14th - 10 years, 6 months in power Bashar Assad President of Syria Bashar wasn’t ever meant to follow his father Hafaz Assad as president. The job had been earmarked for his brother Basil, but he died in a car crash in 1994, and so Bashar took over in July 2000. Having promised reform when he came into office, he has achieved very limited and piecemeal changes and the country continues to underperform while meddling in Lebanon and irritating Israel. In a rambling interview with the Wall Street Journal in January he claimed that Syria would not suffer the same fate as Tunisia or Egypt, but it has almost all the same problems.

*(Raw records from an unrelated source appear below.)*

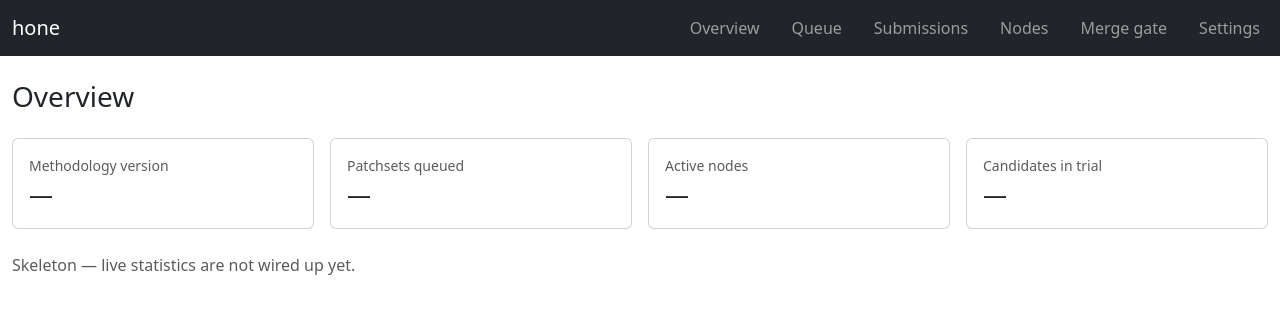
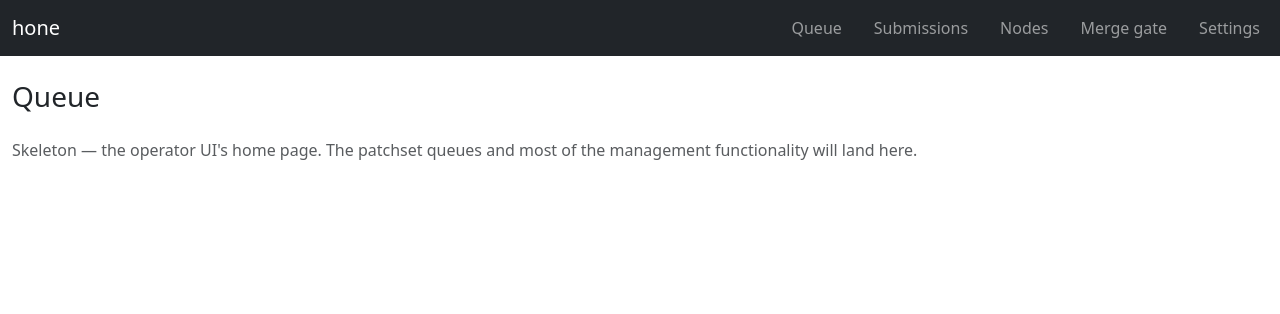
Before and after one commit to mike-scott/hone, a FastAPI app: page / in a window 1280 px wide. Shown: the top 314 px of the page. Run offline with FastAPI, Linux system fonts and the light colour scheme; parts of the project's set-up code (start-up, migrations or seed data) failed here and were passed over; some libraries are stand-ins or nearby versions.

Commit message:
core: make the queue the operator UI home page
Drop the overview page; the queue page is now the home page at `/`,
where most of the operator UI functionality will land.

- ui.py: remove the overview route; the queue handler serves GET /
  and renders the new queue.html.
- templates/queue.html: the new home page (skeleton for now).
- templates/overview.html: deleted.
- base.html: drop the Overview nav item; Queue links to /.

Signed-off-by: Michael Scott <mike@foundries.io>

```diff
--- a/core/templates/base.html
+++ b/core/templates/base.html
@@ -11,8 +11,7 @@
     <div class="container-fluid">
       <a class="navbar-brand" href="/">hone</a>
       <ul class="navbar-nav flex-row gap-3">
-        <li class="nav-item"><a class="nav-link" href="/">Overview</a></li>
-        <li class="nav-item"><a class="nav-link" href="/queue">Queue</a></li>
+        <li class="nav-item"><a class="nav-link" href="/">Queue</a></li>
         <li class="nav-item"><a class="nav-link" href="/submissions">Submissions</a></li>
         <li class="nav-item"><a class="nav-link" href="/nodes">Nodes</a></li>
         <li class="nav-item"><a class="nav-link" href="/merge-gate">Merge gate</a></li>
--- a/core/templates/overview.html
+++ /dev/null
@@ -1,32 +0,0 @@
-{% extends "base.html" %}
-{% block title %}Overview · hone-core{% endblock %}
-{% block content %}
-<h1 class="h3 mb-4">Overview</h1>
-<div class="row g-3">
-  <div class="col-sm-6 col-lg-3">
-    <div class="card"><div class="card-body">
-      <div class="text-muted small">Methodology version</div>
-      <div class="fs-4">&mdash;</div>
-    </div></div>
-  </div>
-  <div class="col-sm-6 col-lg-3">
-    <div class="card"><div class="card-body">
-      <div class="text-muted small">Patchsets queued</div>
-      <div class="fs-4">&mdash;</div>
-    </div></div>
-  </div>
-  <div class="col-sm-6 col-lg-3">
-    <div class="card"><div class="card-body">
-      <div class="text-muted small">Active nodes</div>
-      <div class="fs-4">&mdash;</div>
-    </div></div>
-  </div>
-  <div class="col-sm-6 col-lg-3">
-    <div class="card"><div class="card-body">
-      <div class="text-muted small">Candidates in trial</div>
-      <div class="fs-4">&mdash;</div>
-    </div></div>
-  </div>
-</div>
-<p class="text-muted mt-4">Skeleton &mdash; live statistics are not wired up yet.</p>
-{% endblock %}
--- /dev/null
+++ b/core/templates/queue.html
@@ -0,0 +1,9 @@
+{% extends "base.html" %}
+{% block title %}Queue · hone-core{% endblock %}
+{% block content %}
+<h1 class="h3 mb-4">Queue</h1>
+<p class="text-muted">
+  Skeleton &mdash; the operator UI's home page. The patchset queues and most
+  of the management functionality will land here.
+</p>
+{% endblock %}
--- a/core/ui.py
+++ b/core/ui.py
@@ -42,14 +42,10 @@ def _when(ts):
 
 
 @router.get("/", response_class=HTMLResponse)
-async def overview(request: Request):
-    return templates.TemplateResponse(request, "overview.html")
-
-
-@router.get("/queue", response_class=HTMLResponse)
 async def queue(request: Request):
-    return templates.TemplateResponse(request, "page.html",
-                                      {"page_title": "Queue management"})
+    """The queue — the operator UI's home page; most UI functionality will
+       land here."""
+    return templates.TemplateResponse(request, "queue.html")
 
 
 @router.get("/submissions", response_class=HTMLResponse)
```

13th - 11 years, 6 months in power Mohammed VI King of Morocco Succeeded to the throne following the death of his father King Hassan II. He rules over a country with some very heavily circumscribed elements of democracy. His most prominent critic is his cousin Prince Moulay Hicham, who recently told Spanish daily El Pais that “almost every authoritarian systems will be affected by this wave of protest, Morocco will probably be no exception.”
12th - 11 years, 9 months in power Abdelaziz Bouteflika President of Algeria Elected with 74% in April 1999, after all the other candidates had pulled out. Since then his popularity has only grown, gaining 85% of the vote in 2004 and 90% in 2009. Rumoured to be ill. There have been sporadic protests in the wake of the Tunisian revolution next door, but as yet no large-scale opposition movement has emerged on the streets.